Prices and interest rates are high, but that’s not stopping — or even slowing — consumer demand for used vehicles, according to the latest report from Edmunds.

Edmunds’ Q2 2023 Used Vehicle Report showed a strong market for used sales, powered by years of postponed vehicle purchases, despite continued unfavorable conditions for car shoppers.

“Used-vehicle demand continued to defy the odds in Q2,” Edmunds director of insights Ivan Drury said in a news release. “Shoppers are facing interest rates not seen since the Great Recession and inventory challenges have kept prices historically high, but used purchases are continuing to chug along.”

The high demand, Drury said, is being driven by a large number of consumers who have been “sitting things out” since the beginning of the COVID pandemic in 2020 are now “likely being forced back into the market out of sheer necessity.”

Those consumers are back in the market with a vengeance. Edmunds’ data found average days to turn for used vehicles fell to 34 days in Q2 2023, compared to 39 days before the pandemic in Q2 2019.

Analysts said that’s a strong indicator that consumers have made buying a vehicle a high priority regardless of the price and other factors.

They’re acting in part because prices have begun declining from the unprecedented peak of the past year, though they’re still far above pre-pandemic levels.

The average used transaction price for the second quarter of 2023, according to the report, was $29,472 – down 4.6% from the record $30,905 of Q2 2022. But it was still a whopping 46% above the Q2 2018 average $20,153. And the 3.8% quarter-over-quarter rise was more than the typical 2% seasonal increase.

The report also found:

Used cars are getting older: In Q2 2019, 58% of dealers’ used car sales were vehicles three years old or newer. This year, it was 49%.

Edmunds analysts said that’s the result of disruptions in rental car agency replacement purchases and leasing cycles in recent years, which have lessened the availability of newer used cars.

Higher-mileage vehicles cost more: Used vehicles with 100,000-150,000 miles cost 40% more in Q2 2023 than four years ago and prices for vehicles with 150,000-200,000 miles are up 28% from Q2 2019.

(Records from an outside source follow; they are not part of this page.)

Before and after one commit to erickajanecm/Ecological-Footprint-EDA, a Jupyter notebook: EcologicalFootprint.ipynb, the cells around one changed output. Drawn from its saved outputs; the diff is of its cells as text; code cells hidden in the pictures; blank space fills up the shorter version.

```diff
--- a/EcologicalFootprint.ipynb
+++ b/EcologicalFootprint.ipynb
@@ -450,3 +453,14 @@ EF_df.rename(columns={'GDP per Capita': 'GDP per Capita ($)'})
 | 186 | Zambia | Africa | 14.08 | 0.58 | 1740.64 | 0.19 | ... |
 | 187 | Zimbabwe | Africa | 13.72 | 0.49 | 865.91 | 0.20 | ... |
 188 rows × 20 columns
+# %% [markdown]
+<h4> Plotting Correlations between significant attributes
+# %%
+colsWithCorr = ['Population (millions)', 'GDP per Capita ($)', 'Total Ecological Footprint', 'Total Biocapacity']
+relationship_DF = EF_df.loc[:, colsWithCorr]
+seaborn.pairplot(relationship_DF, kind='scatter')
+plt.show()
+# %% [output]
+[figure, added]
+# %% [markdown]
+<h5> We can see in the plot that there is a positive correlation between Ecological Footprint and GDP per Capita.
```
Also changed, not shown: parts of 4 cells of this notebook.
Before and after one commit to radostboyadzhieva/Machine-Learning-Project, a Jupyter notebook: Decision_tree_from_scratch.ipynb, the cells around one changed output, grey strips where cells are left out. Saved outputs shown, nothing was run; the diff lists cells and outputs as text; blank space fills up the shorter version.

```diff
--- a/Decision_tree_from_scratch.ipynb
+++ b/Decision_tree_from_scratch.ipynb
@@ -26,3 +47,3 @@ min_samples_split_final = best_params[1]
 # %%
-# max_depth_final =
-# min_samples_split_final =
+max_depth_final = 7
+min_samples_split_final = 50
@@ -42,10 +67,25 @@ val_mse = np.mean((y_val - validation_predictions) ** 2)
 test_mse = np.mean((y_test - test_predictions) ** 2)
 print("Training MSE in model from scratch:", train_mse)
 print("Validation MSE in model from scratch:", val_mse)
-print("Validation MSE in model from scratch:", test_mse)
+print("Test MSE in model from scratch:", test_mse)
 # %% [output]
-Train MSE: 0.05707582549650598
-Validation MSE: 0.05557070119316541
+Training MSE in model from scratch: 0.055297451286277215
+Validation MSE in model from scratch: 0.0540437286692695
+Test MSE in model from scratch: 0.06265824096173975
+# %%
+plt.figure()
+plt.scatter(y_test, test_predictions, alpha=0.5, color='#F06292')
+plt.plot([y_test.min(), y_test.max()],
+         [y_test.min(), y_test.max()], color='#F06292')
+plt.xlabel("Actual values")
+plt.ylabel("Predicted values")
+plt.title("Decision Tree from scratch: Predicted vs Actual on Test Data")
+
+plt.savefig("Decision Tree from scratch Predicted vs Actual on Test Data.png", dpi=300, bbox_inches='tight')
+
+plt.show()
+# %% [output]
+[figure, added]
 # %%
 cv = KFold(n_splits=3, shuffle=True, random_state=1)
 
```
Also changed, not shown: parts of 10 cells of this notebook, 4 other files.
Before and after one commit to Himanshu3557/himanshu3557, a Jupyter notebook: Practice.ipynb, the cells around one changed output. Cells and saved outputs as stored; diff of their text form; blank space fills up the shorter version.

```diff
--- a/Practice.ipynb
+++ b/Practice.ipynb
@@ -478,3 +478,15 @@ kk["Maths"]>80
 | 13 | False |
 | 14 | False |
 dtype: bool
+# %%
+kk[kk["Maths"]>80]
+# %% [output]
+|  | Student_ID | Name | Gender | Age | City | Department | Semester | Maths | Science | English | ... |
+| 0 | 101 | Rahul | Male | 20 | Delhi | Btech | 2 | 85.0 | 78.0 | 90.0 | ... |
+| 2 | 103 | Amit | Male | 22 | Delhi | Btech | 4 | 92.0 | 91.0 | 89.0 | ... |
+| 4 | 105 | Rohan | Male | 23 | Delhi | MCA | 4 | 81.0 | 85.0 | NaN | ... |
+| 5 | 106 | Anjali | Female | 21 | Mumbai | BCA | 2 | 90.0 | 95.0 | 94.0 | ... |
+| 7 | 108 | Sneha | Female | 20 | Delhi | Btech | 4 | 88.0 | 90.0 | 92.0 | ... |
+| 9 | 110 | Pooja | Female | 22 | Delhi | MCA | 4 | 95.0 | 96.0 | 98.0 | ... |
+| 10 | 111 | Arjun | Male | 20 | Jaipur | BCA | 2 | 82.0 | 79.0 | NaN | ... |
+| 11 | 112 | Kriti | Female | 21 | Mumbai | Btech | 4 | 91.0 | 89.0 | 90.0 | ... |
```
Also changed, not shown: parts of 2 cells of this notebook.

Off-lease inventory down: The off-lease pipeline is feeling the effects of the drop in leasing volume during the pandemic. Just one in five new vehicles are leased in today’s market, compared to one in three just a few years ago.

Edmunds’ analysts said that won’t be getting better anytime soon, as many captive finance companies now have rules against working with third-party companies for buyouts and early lease terminations.

EV leasing not yet a factor: While EV leasing has climbed, with leases accounting for almost half of EVs sold by dealers this year. But analysts said the volume of electric vehicles, which make up just 7% of the market, is too small to make an impact, and it will be “many years” before a significant number of EVs will hit the used market.

In addition, the high level of EV starting prices makes it unlikely off-lease EVs will lose enough value over the next few years to drop below the $25,000 threshold to qualify for the Inflation Reduction Act’s used EV tax credit.

Looking ahead: The report said there are few certainties in the current unpredictable used-car market, but the one thing that is certain is consumers purchasing a vehicle will find it “nearly impossible … to get their hands on a used-vehicle comparable to what they bought years ago in features, mileage or price.”

The analysts said, “Consumers willing to wait for a return to normalcy within the used market unfortunately could be sitting idle for years since there are no easy solutions to the problems in the used-vehicle market.”

It said the news for dealers and automakers is “most buyers will either become acclimated to higher prices or begrudgingly make a purchase because they won’t be able to wait any longer.”